[Change detection data]

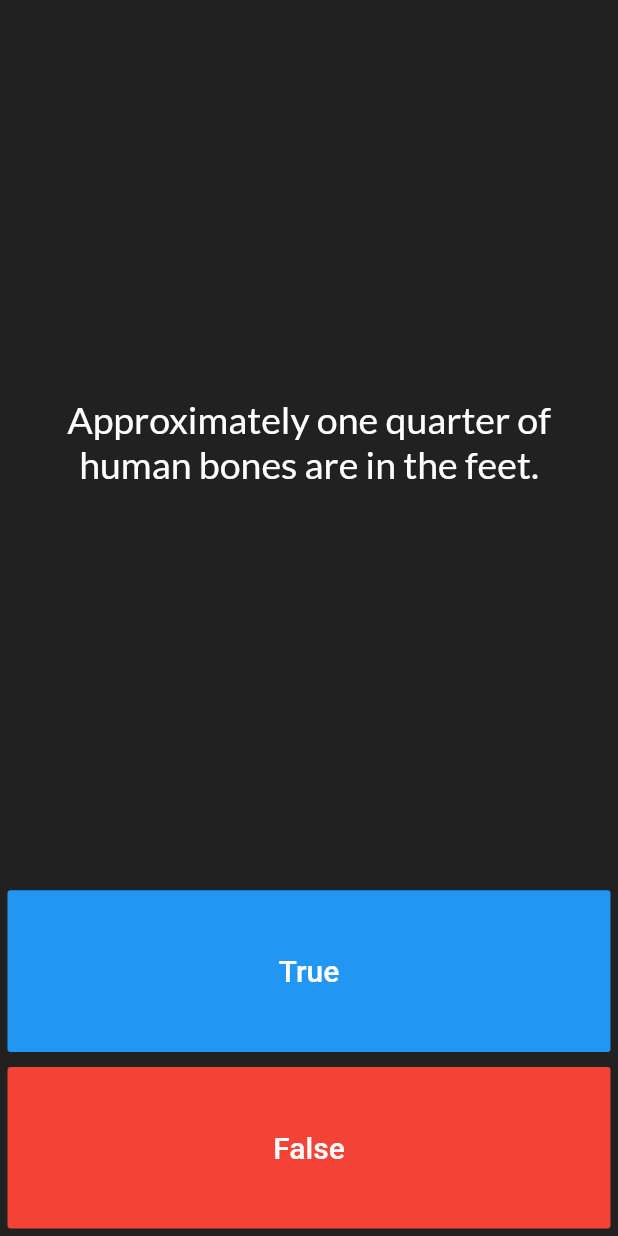
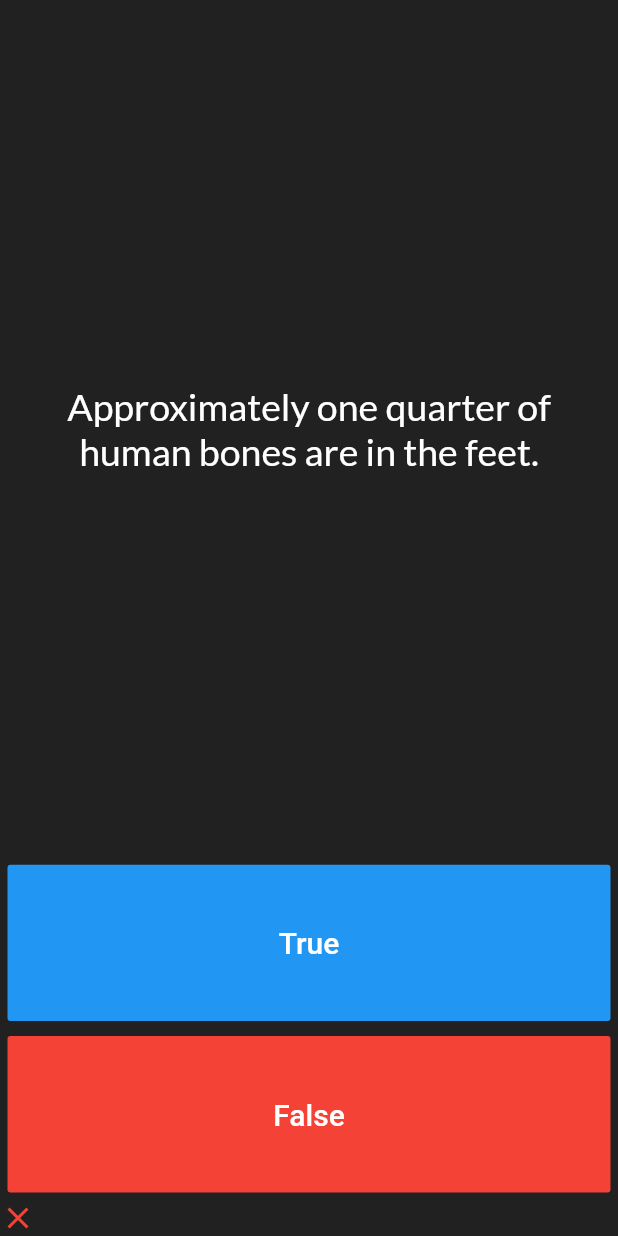
Before and after one commit to Naxalov/quizUp, a Flutter app: the screen it shows after launch, after a tap on "True", on a phone screen of 412 x 824 dp. Run offline on Flutter 3.47's test engine with Material 2 defaults, Android fonts, the phone set to English and light mode, and no system bars; our stand-ins replace google_fonts.

Commit message:
add check answer

```diff
--- a/lib/screens/quiz.dart
+++ b/lib/screens/quiz.dart
@@ -1,5 +1,3 @@
-
-
 import 'package:flutter/material.dart';
 import 'package:google_fonts/google_fonts.dart';
 import 'package:quiz_up/quiz_brain.dart';
@@ -15,6 +13,17 @@ class _HomeState extends State<Home> {
   List<Widget> scoreKeeper = [];
 
   void checkAnswer(bool userAnswer) {
+    if (userAnswer == quiz.getCorrectAnswer()) {
+      scoreKeeper.add(Icon(
+        Icons.check,
+        color: Colors.green,
+      ));
+    } else {
+      scoreKeeper.add(Icon(
+        Icons.close,
+        color: Colors.red,
+      ));
+    }
     setState(() {
       quiz.nextQuestion();
     });
@@ -70,6 +79,9 @@ class _HomeState extends State<Home> {
               ),
             ),
           ),
+          Row(
+            children: scoreKeeper,
+          )
         ],
       ),
     );
```
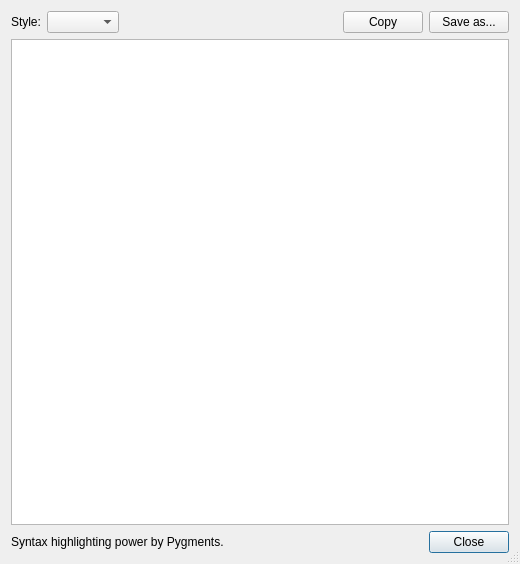
This is core/io/scriptIO.ui in KmolYuan/Pyslvs-UI as Qt 5 draws it before an edit. The edited form follows.
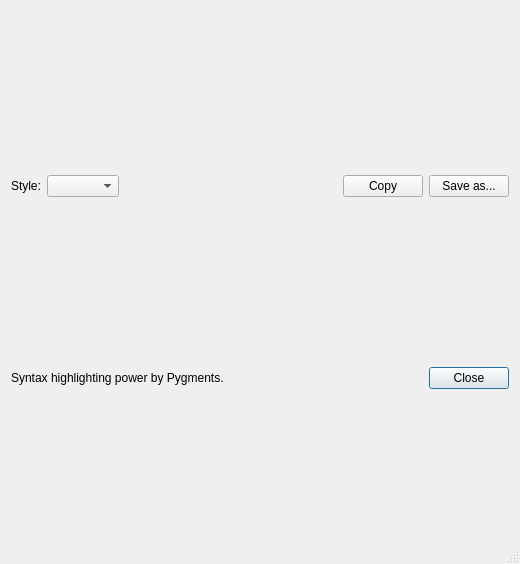
This is the edited form. Icons and pictures are not drawn.

Commit message: Add text zooming function for script dialog.

```diff
--- a/core/io/scriptIO.ui
+++ b/core/io/scriptIO.ui
@@ -77,9 +77,6 @@
      </item>
     </layout>
    </item>
-   <item>
-    <widget class="QTextEdit" name="script_view"/>
-   </item>
    <item>
     <layout class="QHBoxLayout" name="horizontalLayout">
      <item>
```
The commit also changes 5 other files.
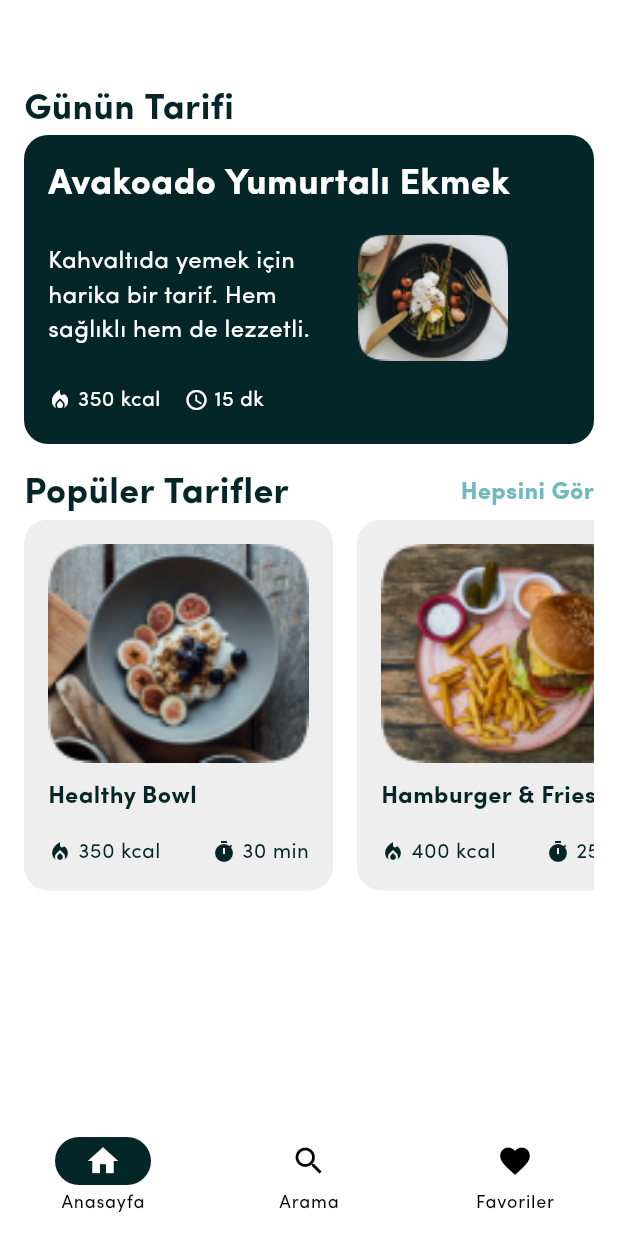
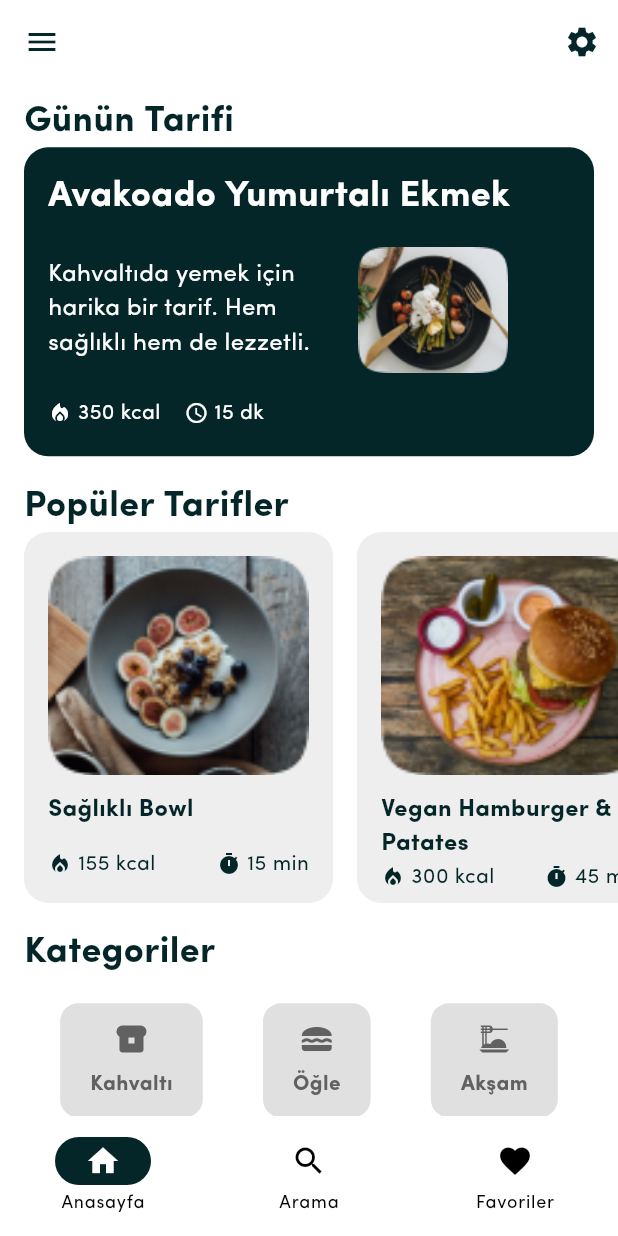
Before and after one commit to emirhan-coban/enkolayyemek, a Flutter app: the screen it shows after launch, on a phone screen of 412 x 824 dp. Run offline on Flutter 3.47's test engine with Material 3 defaults, Android fonts, the phone set to English and light mode, and no system bars; our stand-ins replace go_router, lottie.

Commit message:
search ve fav eklenecek. ayrıca ürünler düzenlenecek. 1/3 bitti.

```diff
--- a/lib/main.dart
+++ b/lib/main.dart
@@ -1,11 +1,20 @@
 import 'package:enkolayyemek/core/router.dart';
 import 'package:enkolayyemek/core/theme.dart';
+import 'package:enkolayyemek/viewmodels/category_provider.dart';
 import 'package:enkolayyemek/viewmodels/food_viewmodel.dart';
 import 'package:flutter/material.dart';
 import 'package:provider/provider.dart';
 
 void main() {
-  runApp(const MyApp());
+  runApp(
+    MultiProvider(
+      providers: [
+        ChangeNotifierProvider(create: (_) => FoodViewModel()),
+        ChangeNotifierProvider(create: (_) => CategoryProvider()),
+      ],
+      child: const MyApp(),
+    ),
+  );
 }
 
 class MyApp extends StatelessWidget {
@@ -13,15 +22,10 @@ class MyApp extends StatelessWidget {
 
   @override
   Widget build(BuildContext context) {
-    return MultiProvider(
-      providers: [
-        ChangeNotifierProvider(create: (_) => FoodViewModel()),
-      ],
-      child: MaterialApp.router(
-        theme: AppTheme.lightTheme,
-        debugShowCheckedModeBanner: false,
-        routerConfig: router,
-      ),
+    return MaterialApp.router(
+      theme: AppTheme.lightTheme,
+      debugShowCheckedModeBanner: false,
+      routerConfig: router,
     );
   }
 }
--- a/lib/models/food_model.dart
+++ b/lib/models/food_model.dart
@@ -3,11 +3,13 @@ class FoodModel {
   final String calories;
   final String time;
   final String imagePath;
+  final String category; // Add this line
 
   FoodModel({
     required this.title,
     required this.calories,
     required this.time,
     required this.imagePath,
+    required this.category, // Add this line
   });
 }
--- /dev/null
+++ b/lib/viewmodels/category_provider.dart
@@ -0,0 +1,17 @@
+import 'package:flutter/foundation.dart';
+
+class CategoryProvider extends ChangeNotifier {
+  String _selectedCategory = '';
+
+  String get selectedCategory => _selectedCategory;
+
+  void selectCategory(String category) {
+    // If same category is selected again, clear the selection
+    if (_selectedCategory == category) {
+      _selectedCategory = '';
+    } else {
+      _selectedCategory = category;
+    }
+    notifyListeners();
+  }
+}
--- a/lib/viewmodels/food_viewmodel.dart
+++ b/lib/viewmodels/food_viewmodel.dart
@@ -4,30 +4,40 @@ import '../models/food_model.dart';
 class FoodViewModel with ChangeNotifier {
   final List<FoodModel> _foods = [
     FoodModel(
-      title: 'Healthy Bowl',
-      calories: '350 kcal',
-      time: '30 min',
+      title: 'Sağlıklı Bowl',
+      calories: '155 kcal',
+      time: '15 min',
       imagePath: 'assets/images/Image 2.png',
+      category: 'Öğle',
     ),
     FoodModel(
-      title: 'Hamburger & Fries',
-      calories: '400 kcal',
-      time: '25 min',
+      title: 'Vegan Hamburger & Patates',
+      calories: '300 kcal',
+      time: '45 min',
       imagePath: 'assets/images/Image 3.png',
+      category: 'Akşam',
     ),
     FoodModel(
-      title: 'Omlette',
-      calories: '450 kcal',
-      time: '35 min',
+      title: 'Avakadolu Omlet',
+      calories: '300 kcal',
+      time: '20 min',
       imagePath: 'assets/images/Image 4.png',
+      category: 'Kahvaltı',
     ),
     FoodModel(
-      title: 'Steak',
-      calories: '300 kcal',
-      time: '20 min',
+      title: 'Biftek Izgara',
+      calories: '450 kcal',
+      time: '30 min',
       imagePath: 'assets/images/Image 5.png',
+      category: 'Akşam',
     ),
   ];
 
   List<FoodModel> get foods => _foods;
+
+  // Add this method for filtering
+  List<FoodModel> getFilteredFoods(String category) {
+    if (category.isEmpty) return _foods;
+    return _foods.where((food) => food.category == category).toList();
+  }
 }
--- a/lib/views/home_page.dart
+++ b/lib/views/home_page.dart
@@ -1,3 +1,4 @@
+import 'package:enkolayyemek/viewmodels/category_provider.dart';
 import 'package:enkolayyemek/viewmodels/food_viewmodel.dart';
 import 'package:flutter/material.dart';
 import 'package:provider/provider.dart';
@@ -10,10 +11,28 @@ class HomePage extends StatelessWidget {
   Widget build(BuildContext context) {
     return Scaffold(
       backgroundColor: Theme.of(context).colorScheme.onPrimary,
-      appBar: AppBar(),
+      appBar: AppBar(
+        leading: IconButton(
+          icon: Icon(
+            Icons.menu,
+            color: Theme.of(context).colorScheme.secondary,
+          ),
+          onPressed: () {},
+        ),
+        actions: [
+          IconButton(
+            icon: Icon(
+              Icons.settings,
+              color: Theme.of(context).colorScheme.secondary,
+            ),
+            onPressed: () {},
+          ),
+        ],
+      ),
       body: SingleChildScrollView(
         child: Column(
           children: [
+            SizedBox(height: MediaQuery.of(context).size.height * 0.01),
             Padding(
               padding: const EdgeInsets.symmetric(horizontal: 16),
               child: Row(
@@ -38,7 +57,93 @@ class HomePage extends StatelessWidget {
                   color: Theme.of(context).colorScheme.secondary,
                   borderRadius: BorderRadius.circular(16),
                 ),
-                child: Padding(
+                child: const GununTarifi(),
+              ),
+            ),
+            SizedBox(height: MediaQuery.of(context).size.height * 0.02),
+            Padding(
+              padding: const EdgeInsets.symmetric(horizontal: 16),
+              child: Row(
+                children: [
+                  Text(
+                    "Popüler Tarifler",
+                    style: TextStyle(
+                      color: Theme.of(context).colorScheme.secondary,
+                      fontSize: 24,
+                      fontWeight: FontWeight.bold,
+                    ),
+                  ),
+                ],
+              ),
+            ),
+            const PopulerTarifler(),
+            SizedBox(height: MediaQuery.of(context).size.height * 0.02),
+            Padding(
+              padding: const EdgeInsets.symmetric(horizontal: 16),
+              child: Row(
+                mainAxisAlignment: MainAxisAlignment.spaceBetween,
+                children: [
+                  Text(
+                    'Kategoriler',
+                    style: TextStyle(
+                      color: Theme.of(context).colorScheme.secondary,
+                      fontSize: 24,
+                      fontWeight: FontWeight.bold,
+                    ),
+                  ),
+                ],
+              ),
+            ),
+            SizedBox(height: MediaQuery.of(context).size.height * 0.02),
+            Row(
+              mainAxisAlignment: MainAxisAlignment.spaceEvenly,
+              children: [
+                CategoryButton(
+                  title: 'Kahvaltı',
+                  icon: Icons.breakfast_dining,
+                  onTap: () {
+                    context.read<CategoryProvider>().selectCategory('Kahvaltı');
+                  },
+                ),
+                CategoryButton(
+                  title: 'Öğle',
+                  icon: Icons.lunch_dining,
+                  onTap: () {
+                    context.read<CategoryProvider>().selectCategory('Öğle');
+                  },
+                ),
+                CategoryButton(
+                  title: 'Akşam',
+                  icon: Icons.dinner_dining,
+                  onTap: () {
+                    context.read<CategoryProvider>().selectCategory('Akşam');
+                  },
+                ),
+              ],
+            ),
+            SizedBox(height: MediaQuery.of(context).size.height * 0.02),
+            const Padding(
+              padding: EdgeInsets.symmetric(horizontal: 16),
+              child: Row(
+                mainAxisAlignment: MainAxisAlignment.spaceBetween,
+              ),
+            ),
+            const FilteredRecipes(),
+          ],
+        ),
+      ),
+    );
+  }
+}
+
+class GununTarifi extends StatelessWidget {
+  const GununTarifi({
+    super.key,
+  });
+
+  @override
+  Widget build(BuildContext context) {
+    return Padding(
       padding: const EdgeInsets.all(16),
       child: Row(
         children: [
@@ -62,8 +167,7 @@ class HomePage extends StatelessWidget {
                     "Kahvaltıda yemek için\nharika bir tarif. Hem\nsağlıklı hem de lezzetli.",
                     textAlign: TextAlign.start,
                     style: TextStyle(
-                                  color:
-                                      Theme.of(context).colorScheme.onSecondary,
+                      color: Theme.of(context).colorScheme.onSecondary,
                       fontSize: 16,
                     ),
                   ),
@@ -82,28 +186,24 @@ class HomePage extends StatelessWidget {
                   Icon(
                     Icons.local_fire_department,
                     size: 16,
-                                color:
-                                    Theme.of(context).colorScheme.onSecondary,
+                    color: Theme.of(context).colorScheme.onSecondary,
                   ),
                   Text(
                     ' 350 kcal',
                     style: TextStyle(
-                                  color:
-                                      Theme.of(context).colorScheme.onSecondary,
+                      color: Theme.of(context).colorScheme.onSecondary,
                     ),
                   ),
                   const SizedBox(width: 16),
                   Icon(
                     Icons.access_time,
                     size: 16,
-                                color:
-                                    Theme.of(context).colorScheme.onSecondary,
+                    color: Theme.of(context).colorScheme.onSecondary,
                   ),
                   Text(
                     ' 15 dk',
                     style: TextStyle(
-                                  color:
-                                      Theme.of(context).colorScheme.onSecondary,
+                      color: Theme.of(context).colorScheme.onSecondary,
                     ),
                   ),
                 ],
@@ -111,38 +211,6 @@ class HomePage extends StatelessWidget {
             ],
           ),
         ],
-                  ),
-                ),
-              ),
-            ),
-            SizedBox(height: MediaQuery.of(context).size.height * 0.02),
-            Padding(
-              padding: const EdgeInsets.symmetric(horizontal: 16),
-              child: Row(
-                mainAxisAlignment: MainAxisAlignment.spaceBetween,
-                children: [
-                  Text(
-                    'Popüler Tarifler',
-                    style: TextStyle(
-                      color: Theme.of(context).colorScheme.secondary,
-                      fontSize: 24,
-                      fontWeight: FontWeight.bold,
-                    ),
-                  ),
-                  Text(
-                    'Hepsini Gör',
-                    style: TextStyle(
-                      color: Theme.of(context).colorScheme.primary,
-                      fontSize: 16,
-                      fontWeight: FontWeight.bold,
-                    ),
-                  ),
-                ],
-              ),
-            ),
-            const PopulerTarifler(),
-          ],
-        ),
       ),
     );
   }
@@ -156,14 +224,14 @@ class PopulerTarifler extends StatelessWidget {
     return SizedBox(
       height: MediaQuery.of(context).size.height * 0.3,
       child: Consumer<FoodViewModel>(
-        builder: (context, viewModel, child) {
-          return Padding(
-            padding: const EdgeInsets.only(right: 16),
-            child: ListView.builder(
-              itemCount: viewModel.foods.length,
+        builder: (context, foodViewModel, child) {
+          final allFoods = foodViewModel.foods;
+
+          return ListView.builder(
+            itemCount: allFoods.length,
             scrollDirection: Axis.horizontal,
             itemBuilder: (context, index) {
-                final food = viewModel.foods[index];
+              final food = allFoods[index];
               return FoodCard(
                 title: food.title,
                 calories: food.calories,
@@ -171,10 +239,97 @@ class PopulerTarifler extends StatelessWidget {
                 imagePath: food.imagePath,
               );
             },
-            ),
           );
         },
       ),
     );
   }
 }
+
+class FilteredRecipes extends StatelessWidget {
+  const FilteredRecipes({super.key});
+
+  @override
+  Widget build(BuildContext context) {
+    return SizedBox(
+      height: MediaQuery.of(context).size.height * 0.3,
+      child: Consumer2<FoodViewModel, CategoryProvider>(
+        builder: (context, foodViewModel, categoryProvider, child) {
+          final filteredFoods =
+              foodViewModel.getFilteredFoods(categoryProvider.selectedCategory);
+
+          return ListView.builder(
+            itemCount: filteredFoods.length,
+            scrollDirection: Axis.horizontal,
+            itemBuilder: (context, index) {
+              final food = filteredFoods[index];
+              return FoodCard(
+                title: food.title,
+                calories: food.calories,
+                time: food.time,
+                imagePath: food.imagePath,
+              );
+            },
+          );
+        },
+      ),
+    );
+  }
+}
+
+class CategoryButton extends StatelessWidget {
+  final String title;
+  final IconData icon;
+  final VoidCallback onTap;
+
+  const CategoryButton({
+    super.key,
+    required this.title,
+    required this.icon,
+    required this.onTap,
+  });
+
+  @override
+  Widget build(BuildContext context) {
+    return Consumer<CategoryProvider>(
+      builder: (context, categoryProvider, child) {
+        final bool isSelected = categoryProvider.selectedCategory == title;
+
+        return GestureDetector(
+          onTap: onTap,
+          child: Container(
+            padding: const EdgeInsets.symmetric(horizontal: 20, vertical: 12),
+            decoration: BoxDecoration(
+              color: isSelected
+                  ? Theme.of(context).colorScheme.primary // Yeşil (seçili)
+                  : Colors.grey[300], // Gri (seçili değil)
+              borderRadius: BorderRadius.circular(12),
+            ),
+            child: Column(
+              mainAxisSize: MainAxisSize.min,
+              children: [
+                Icon(
+                  icon,
+                  color: isSelected
+                      ? Theme.of(context).colorScheme.onPrimary // Seçili ikon rengi
+                      : Colors.grey[700], // Seçili değil ikon rengi
+                  size: 24,
+                ),
+                const SizedBox(height: 8),
+                Text(
+                  title,
+                  style: TextStyle(
+                    color: isSelected
+                        ? Theme.of(context).colorScheme.onPrimary // Seçili yazı rengi
+                        : Colors.grey[700], // Seçili değil yazı rengi
+                    fontWeight: FontWeight.bold,
+                  ),
+                ),
+              ],
+            ),
+          ),
+        );
+      },
+    );
+  }
+}
```
Lines whose indentation alone changed are shown as unchanged.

#### [What you need to do]
Read through the entries above, and wherever a line holds the string "Hamburger", copy it.

#### [Answer area]
-      title: 'Hamburger & Fries',
+      title: 'Vegan Hamburger & Patates',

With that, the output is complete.